[Saved entries]
————————
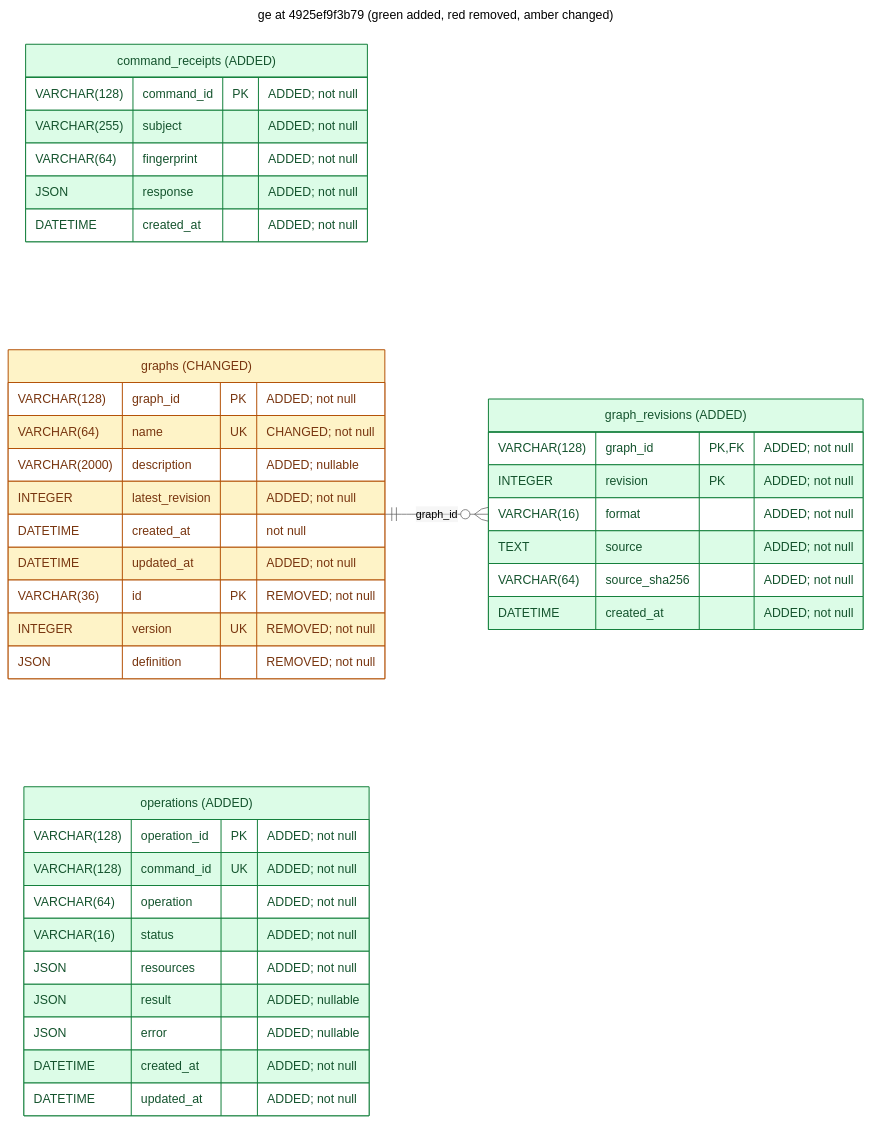
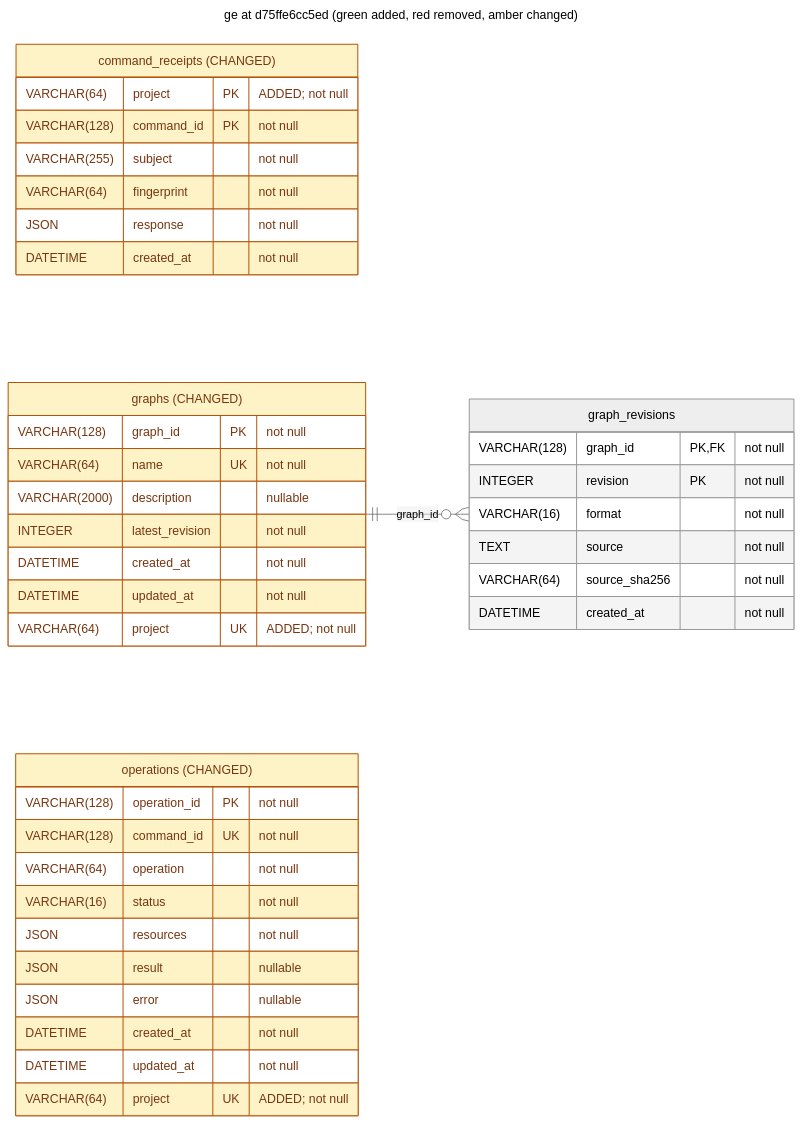
Before and after one commit to OpenEngine/OpenEngine: the diagram in v2/docs/schema/latest_ge.mermaid, drawn with Mermaid. The commit also changed 29 other files, not shown here.

First line of the commit message:
feat(v2-ge): scope graph names and registry queries to projects

```diff
--- a/v2/docs/schema/latest_ge.mermaid
+++ b/v2/docs/schema/latest_ge.mermaid
@@ -1,55 +1,54 @@
 ---
-title: ge at 4925ef9f3b79 (green added, red removed, amber changed)
+title: ge at d75ffe6cc5ed (green added, red removed, amber changed)
 config:
   theme: neutral
 ---
 erDiagram
     direction LR
     %% REMOVED tables/columns are tombstones, absent from this revision's schema.
     %% Column changes include type, nullability, default and key membership.
     %% Table changes also include indexes and constraints.
     classDef added fill:#dcfce7,stroke:#15803d,color:#14532d
     classDef removed fill:#fee2e2,stroke:#b91c1c,color:#7f1d1d
     classDef changed fill:#fef3c7,stroke:#b45309,color:#78350f
-    command_receipts["command_receipts (ADDED)"] {
-        VARCHAR(128) command_id PK "ADDED; not null"
-        VARCHAR(255) subject "ADDED; not null"
-        VARCHAR(64) fingerprint "ADDED; not null"
-        JSON response "ADDED; not null"
-        DATETIME created_at "ADDED; not null"
+    command_receipts["command_receipts (CHANGED)"] {
+        VARCHAR(64) project PK "ADDED; not null"
+        VARCHAR(128) command_id PK "not null"
+        VARCHAR(255) subject "not null"
+        VARCHAR(64) fingerprint "not null"
+        JSON response "not null"
+        DATETIME created_at "not null"
     }
-    class command_receipts added
-    graph_revisions["graph_revisions (ADDED)"] {
-        VARCHAR(128) graph_id PK,FK "ADDED; not null"
-        INTEGER revision PK "ADDED; not null"
-        VARCHAR(16) format "ADDED; not null"
-        TEXT source "ADDED; not null"
-        VARCHAR(64) source_sha256 "ADDED; not null"
-        DATETIME created_at "ADDED; not null"
+    class command_receipts changed
+    graph_revisions["graph_revisions"] {
+        VARCHAR(128) graph_id PK,FK "not null"
+        INTEGER revision PK "not null"
+        VARCHAR(16) format "not null"
+        TEXT source "not null"
+        VARCHAR(64) source_sha256 "not null"
+        DATETIME created_at "not null"
     }
-    class graph_revisions added
     graphs ||--o{ graph_revisions : "graph_id"
     graphs["graphs (CHANGED)"] {
-        VARCHAR(128) graph_id PK "ADDED; not null"
-        VARCHAR(64) name UK "CHANGED; not null"
-        VARCHAR(2000) description "ADDED; nullable"
-        INTEGER latest_revision "ADDED; not null"
+        VARCHAR(128) graph_id PK "not null"
+        VARCHAR(64) name UK "not null"
+        VARCHAR(2000) description "nullable"
+        INTEGER latest_revision "not null"
         DATETIME created_at "not null"
-        DATETIME updated_at "ADDED; not null"
-        VARCHAR(36) id PK "REMOVED; not null"
-        INTEGER version UK "REMOVED; not null"
-        JSON definition "REMOVED; not null"
+        DATETIME updated_at "not null"
+        VARCHAR(64) project UK "ADDED; not null"
     }
     class graphs changed
-    operations["operations (ADDED)"] {
-        VARCHAR(128) operation_id PK "ADDED; not null"
-        VARCHAR(128) command_id UK "ADDED; not null"
-        VARCHAR(64) operation "ADDED; not null"
-        VARCHAR(16) status "ADDED; not null"
-        JSON resources "ADDED; not null"
-        JSON result "ADDED; nullable"
-        JSON error "ADDED; nullable"
-        DATETIME created_at "ADDED; not null"
-        DATETIME updated_at "ADDED; not null"
+    operations["operations (CHANGED)"] {
+        VARCHAR(128) operation_id PK "not null"
+        VARCHAR(128) command_id UK "not null"
+        VARCHAR(64) operation "not null"
+        VARCHAR(16) status "not null"
+        JSON resources "not null"
+        JSON result "nullable"
+        JSON error "nullable"
+        DATETIME created_at "not null"
+        DATETIME updated_at "not null"
+        VARCHAR(64) project UK "ADDED; not null"
     }
-    class operations added
+    class operations changed
```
————————
*Task details*. Look over the entries for "INTEGER", then copy every line that includes that string.

*Solution below*.
-        INTEGER revision PK "ADDED; not null"
+        INTEGER revision PK "not null"
-        INTEGER latest_revision "ADDED; not null"
+        INTEGER latest_revision "not null"
-        INTEGER version UK "REMOVED; not null"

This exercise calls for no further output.